**Goal of the exercise**
Your task is to retype every entry exactly while omitting the pictures.

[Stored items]
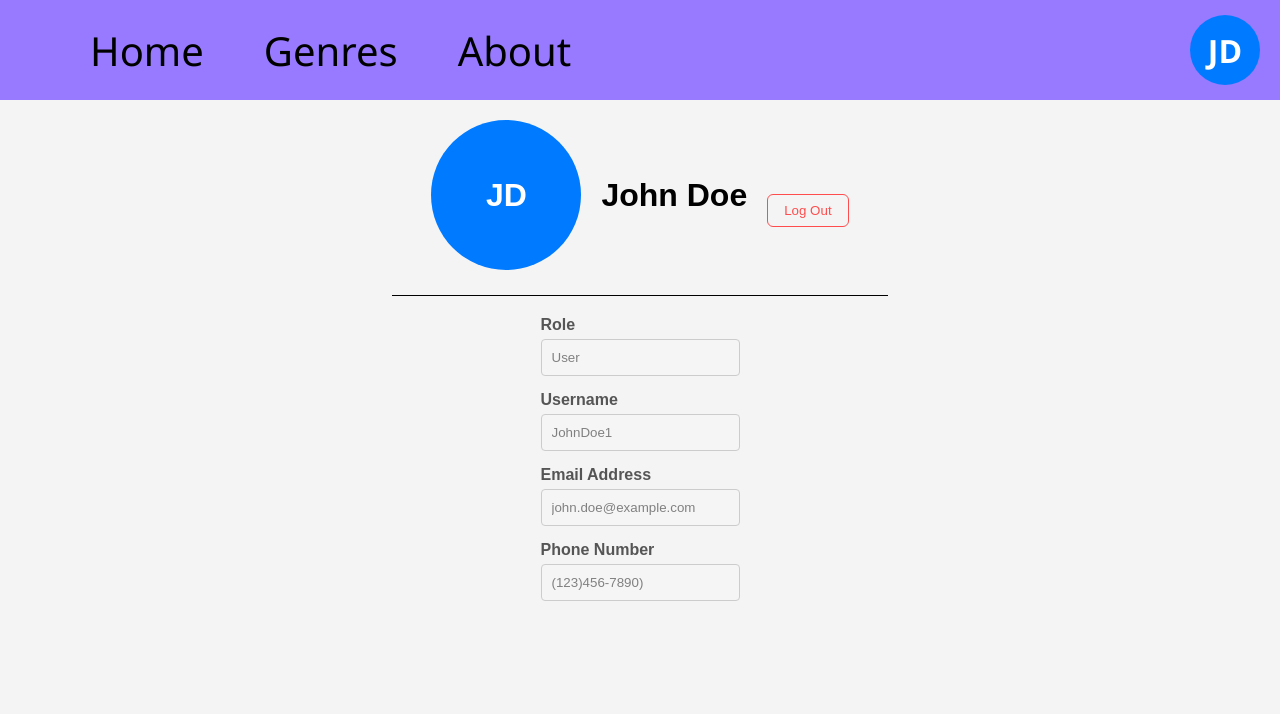
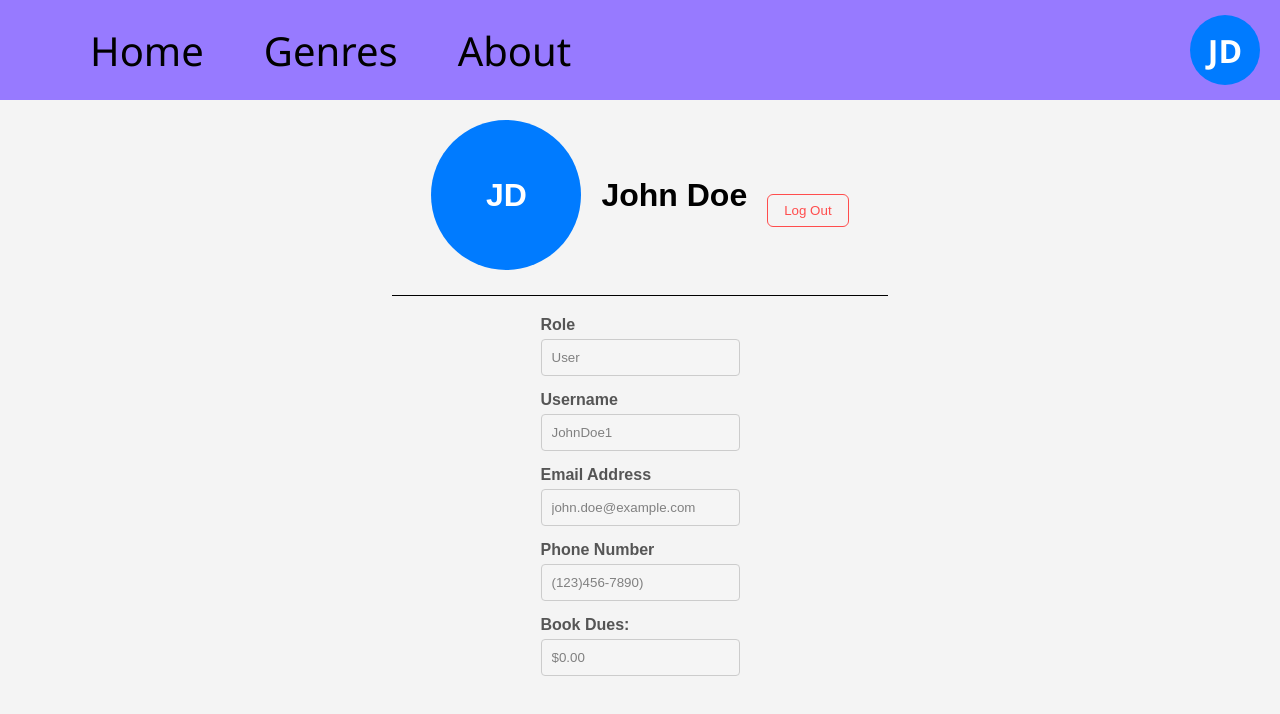
Before and after one commit to a-vitug/library-system, a plain HTML site: page front-end/templates/memberportal.html in a window 1280 px wide. Drawn offline with Linux system fonts and the light colour scheme.

Commit message:
Added fees

```diff
--- a/front-end/templates/memberportal.html
+++ b/front-end/templates/memberportal.html
@@ -106,6 +106,8 @@
             <input type="text" value="john.doe@example.com" class="notEditable" readonly>
             <label>Phone Number</label>
             <input type="text" value="(123)456-7890)" class="notEditable" readonly>
+            <label>Book Dues:</label>
+            <input type="text" value="$0.00" class="notEditable" readonly>
         </div>
     </main>
 
```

**Answer to this task**
Before and after one commit to a-vitug/library-system, a plain HTML site: page front-end/templates/memberportal.html in a window 1280 px wide. Drawn offline with Linux system fonts and the light colour scheme.

Commit message:
Added fees

```diff
--- a/front-end/templates/memberportal.html
+++ b/front-end/templates/memberportal.html
@@ -106,6 +106,8 @@
             <input type="text" value="john.doe@example.com" class="notEditable" readonly>
             <label>Phone Number</label>
             <input type="text" value="(123)456-7890)" class="notEditable" readonly>
+            <label>Book Dues:</label>
+            <input type="text" value="$0.00" class="notEditable" readonly>
         </div>
     </main>
 
```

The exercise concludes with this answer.